[Your assignment] Select, from the data, each line where "widget" occurs.

[Data for the task]
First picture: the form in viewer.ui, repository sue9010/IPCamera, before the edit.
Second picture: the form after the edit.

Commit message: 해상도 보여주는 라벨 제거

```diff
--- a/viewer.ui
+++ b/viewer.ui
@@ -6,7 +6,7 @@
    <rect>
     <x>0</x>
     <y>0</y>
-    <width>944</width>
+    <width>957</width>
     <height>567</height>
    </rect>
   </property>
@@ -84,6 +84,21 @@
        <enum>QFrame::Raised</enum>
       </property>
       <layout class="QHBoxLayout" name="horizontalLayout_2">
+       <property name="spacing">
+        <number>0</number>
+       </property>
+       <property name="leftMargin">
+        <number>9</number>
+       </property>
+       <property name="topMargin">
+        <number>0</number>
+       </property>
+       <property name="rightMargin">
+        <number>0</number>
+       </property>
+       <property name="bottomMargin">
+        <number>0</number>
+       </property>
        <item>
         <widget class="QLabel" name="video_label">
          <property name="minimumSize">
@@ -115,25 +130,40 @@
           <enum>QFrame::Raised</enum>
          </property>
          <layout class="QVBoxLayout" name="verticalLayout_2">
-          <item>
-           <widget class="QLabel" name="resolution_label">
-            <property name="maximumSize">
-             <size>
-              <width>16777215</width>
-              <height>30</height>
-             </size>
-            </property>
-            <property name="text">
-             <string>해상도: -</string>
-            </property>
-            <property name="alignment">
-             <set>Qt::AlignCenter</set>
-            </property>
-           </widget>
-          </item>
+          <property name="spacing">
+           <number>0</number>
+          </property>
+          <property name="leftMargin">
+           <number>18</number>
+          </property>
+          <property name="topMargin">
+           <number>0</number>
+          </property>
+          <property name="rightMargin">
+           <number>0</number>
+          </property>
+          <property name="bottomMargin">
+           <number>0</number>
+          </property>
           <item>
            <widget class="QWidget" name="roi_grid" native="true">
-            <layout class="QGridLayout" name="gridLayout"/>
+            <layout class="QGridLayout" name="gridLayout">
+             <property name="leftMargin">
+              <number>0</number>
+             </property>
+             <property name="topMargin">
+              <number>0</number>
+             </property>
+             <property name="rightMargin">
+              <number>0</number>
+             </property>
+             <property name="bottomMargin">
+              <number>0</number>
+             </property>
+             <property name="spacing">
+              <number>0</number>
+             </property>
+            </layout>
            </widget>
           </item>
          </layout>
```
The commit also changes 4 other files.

[Result below]
         <widget class="QLabel" name="video_label">
-           <widget class="QLabel" name="resolution_label">
-           </widget>
            <widget class="QWidget" name="roi_grid" native="true">
            </widget>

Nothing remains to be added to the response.